For all my "preparedness," whenever my own end occurs, it will be something for which I imagine I will feel unprepared. I'm actually afraid of being alone at the end; and yet, in some ways, each one of us will be alone, even if accompanied. What I've noticed is that we enter and exit life on our own terms and in our own ways. Maybe we feel life's finest edges even now, within ourselves.
Psychoanalyst Marion Milner describes her work as facilitating patients' "growth toward their own shape." I love this idea and it rings true to my own inner work. The shape inside me is something felt. It is not yet realized; it will never be fully realized. It is always emergent. It's about being alive.

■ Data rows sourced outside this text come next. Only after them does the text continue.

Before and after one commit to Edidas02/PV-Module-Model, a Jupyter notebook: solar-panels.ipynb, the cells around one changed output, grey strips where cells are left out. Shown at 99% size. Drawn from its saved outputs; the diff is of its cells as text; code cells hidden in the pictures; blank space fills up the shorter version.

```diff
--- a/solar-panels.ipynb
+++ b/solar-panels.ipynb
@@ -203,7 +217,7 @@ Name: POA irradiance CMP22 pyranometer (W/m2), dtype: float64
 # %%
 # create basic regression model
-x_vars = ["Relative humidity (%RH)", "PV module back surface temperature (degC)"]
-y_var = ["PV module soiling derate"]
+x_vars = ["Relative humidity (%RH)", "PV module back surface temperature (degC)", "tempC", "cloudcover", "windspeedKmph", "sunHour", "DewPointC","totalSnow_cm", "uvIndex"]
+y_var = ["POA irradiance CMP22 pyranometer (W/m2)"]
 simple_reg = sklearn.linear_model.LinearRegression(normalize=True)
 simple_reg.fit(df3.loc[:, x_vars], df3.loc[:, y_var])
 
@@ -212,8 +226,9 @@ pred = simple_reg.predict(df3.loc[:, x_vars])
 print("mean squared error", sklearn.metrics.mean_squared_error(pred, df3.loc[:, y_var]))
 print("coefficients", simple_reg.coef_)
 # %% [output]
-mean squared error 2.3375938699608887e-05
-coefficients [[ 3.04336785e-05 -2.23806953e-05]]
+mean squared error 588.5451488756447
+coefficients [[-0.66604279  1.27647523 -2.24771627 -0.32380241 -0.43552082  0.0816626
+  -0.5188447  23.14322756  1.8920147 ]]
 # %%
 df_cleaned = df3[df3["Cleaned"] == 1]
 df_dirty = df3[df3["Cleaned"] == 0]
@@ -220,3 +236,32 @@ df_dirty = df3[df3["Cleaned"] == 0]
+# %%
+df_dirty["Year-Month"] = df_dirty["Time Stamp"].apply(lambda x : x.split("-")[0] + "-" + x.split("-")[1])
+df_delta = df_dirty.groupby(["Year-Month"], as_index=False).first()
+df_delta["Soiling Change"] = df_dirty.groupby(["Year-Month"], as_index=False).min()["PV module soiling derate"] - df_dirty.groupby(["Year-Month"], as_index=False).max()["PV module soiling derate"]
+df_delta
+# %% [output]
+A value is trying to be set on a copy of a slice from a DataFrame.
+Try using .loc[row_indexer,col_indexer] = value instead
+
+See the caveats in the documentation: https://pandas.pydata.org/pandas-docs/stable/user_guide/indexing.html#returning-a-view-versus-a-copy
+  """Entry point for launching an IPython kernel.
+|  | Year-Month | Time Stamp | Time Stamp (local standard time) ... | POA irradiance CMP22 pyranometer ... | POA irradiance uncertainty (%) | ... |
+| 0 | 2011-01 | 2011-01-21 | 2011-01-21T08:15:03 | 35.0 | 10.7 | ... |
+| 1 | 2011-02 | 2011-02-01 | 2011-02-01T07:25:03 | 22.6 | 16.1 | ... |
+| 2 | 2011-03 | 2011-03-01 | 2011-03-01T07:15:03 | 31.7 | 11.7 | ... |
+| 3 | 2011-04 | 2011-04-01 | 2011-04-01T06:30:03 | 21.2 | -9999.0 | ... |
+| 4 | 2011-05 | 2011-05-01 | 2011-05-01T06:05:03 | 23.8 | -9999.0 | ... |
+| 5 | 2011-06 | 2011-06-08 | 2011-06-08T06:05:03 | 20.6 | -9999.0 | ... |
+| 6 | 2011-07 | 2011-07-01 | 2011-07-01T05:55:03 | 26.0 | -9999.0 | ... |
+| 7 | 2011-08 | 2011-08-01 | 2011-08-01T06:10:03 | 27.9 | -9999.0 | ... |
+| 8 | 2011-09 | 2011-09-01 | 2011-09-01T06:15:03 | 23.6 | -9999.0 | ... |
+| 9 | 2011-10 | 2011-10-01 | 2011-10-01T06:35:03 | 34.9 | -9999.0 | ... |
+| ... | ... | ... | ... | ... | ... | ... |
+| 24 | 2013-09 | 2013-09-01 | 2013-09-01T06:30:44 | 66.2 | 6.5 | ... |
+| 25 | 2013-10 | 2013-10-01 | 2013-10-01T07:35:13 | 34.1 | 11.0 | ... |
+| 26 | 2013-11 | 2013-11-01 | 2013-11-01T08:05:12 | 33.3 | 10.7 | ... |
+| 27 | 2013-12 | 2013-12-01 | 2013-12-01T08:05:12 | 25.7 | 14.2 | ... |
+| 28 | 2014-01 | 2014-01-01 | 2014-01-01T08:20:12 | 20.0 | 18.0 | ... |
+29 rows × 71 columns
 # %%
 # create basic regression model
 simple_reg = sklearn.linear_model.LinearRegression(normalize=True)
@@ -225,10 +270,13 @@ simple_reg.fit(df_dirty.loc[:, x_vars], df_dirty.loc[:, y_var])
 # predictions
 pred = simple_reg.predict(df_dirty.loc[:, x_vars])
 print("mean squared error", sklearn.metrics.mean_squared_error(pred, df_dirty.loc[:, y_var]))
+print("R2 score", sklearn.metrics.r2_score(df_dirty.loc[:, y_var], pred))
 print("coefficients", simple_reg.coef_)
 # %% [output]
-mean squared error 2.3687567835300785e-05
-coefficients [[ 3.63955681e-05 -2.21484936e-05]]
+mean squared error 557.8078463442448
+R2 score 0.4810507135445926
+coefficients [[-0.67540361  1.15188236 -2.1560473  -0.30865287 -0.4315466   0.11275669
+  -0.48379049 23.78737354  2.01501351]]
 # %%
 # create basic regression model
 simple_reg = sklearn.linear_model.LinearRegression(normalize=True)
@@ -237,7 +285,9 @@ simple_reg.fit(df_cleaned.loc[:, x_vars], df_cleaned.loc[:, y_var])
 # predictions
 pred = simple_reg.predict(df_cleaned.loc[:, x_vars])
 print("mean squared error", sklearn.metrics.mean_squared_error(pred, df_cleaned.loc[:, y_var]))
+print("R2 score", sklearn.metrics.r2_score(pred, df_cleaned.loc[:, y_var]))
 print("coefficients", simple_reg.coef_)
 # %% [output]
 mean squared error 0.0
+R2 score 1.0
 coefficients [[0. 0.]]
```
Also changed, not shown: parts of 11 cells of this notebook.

I think of some of my patients at mid-life, patients whose shapes are shifting both psychologically and physically. One patient marveled as they saw the chambers of their heart beating during a recent ECG. Another patient paused to take-in their own strength and vitality - in the midst of ongoing treatment for metastatic cancer. As they near fifty, both of these patients contemplate questions of mortality, identity, and integrity.
To engage what arises from within and without is a kind of surrender - a surrender to the real. Rather than connoting defeat or sumbission, this kind of surrender suggests revolution. The kind of courageous and creative up-ending of what no longer works. In the words of analyst Emmanuel Ghent, this kind of surrender is a "quality of liberation and expansion of self."
When I was younger and imagined my own mid-life, I fantasized about wild success in my career. Instead, before I got past my first several years of work, I had undeniable feelings of restlessness and agitation, and unhappiness written on my face. I felt terrified and exposed.
A graduate degree, professional credentials, a secure income, and no lack of experience only left me feeling confined. I came to understand that the restriction I felt within my work signaled, in part, walls I'd erected within myself. I've discovered (and discover still), these walls cannot not withstand the foment of self-awakening. Fifteen years later, I now know how it feels to be more fully alive - to live into the shape of myself - and to join with patients as their own shapes emerge.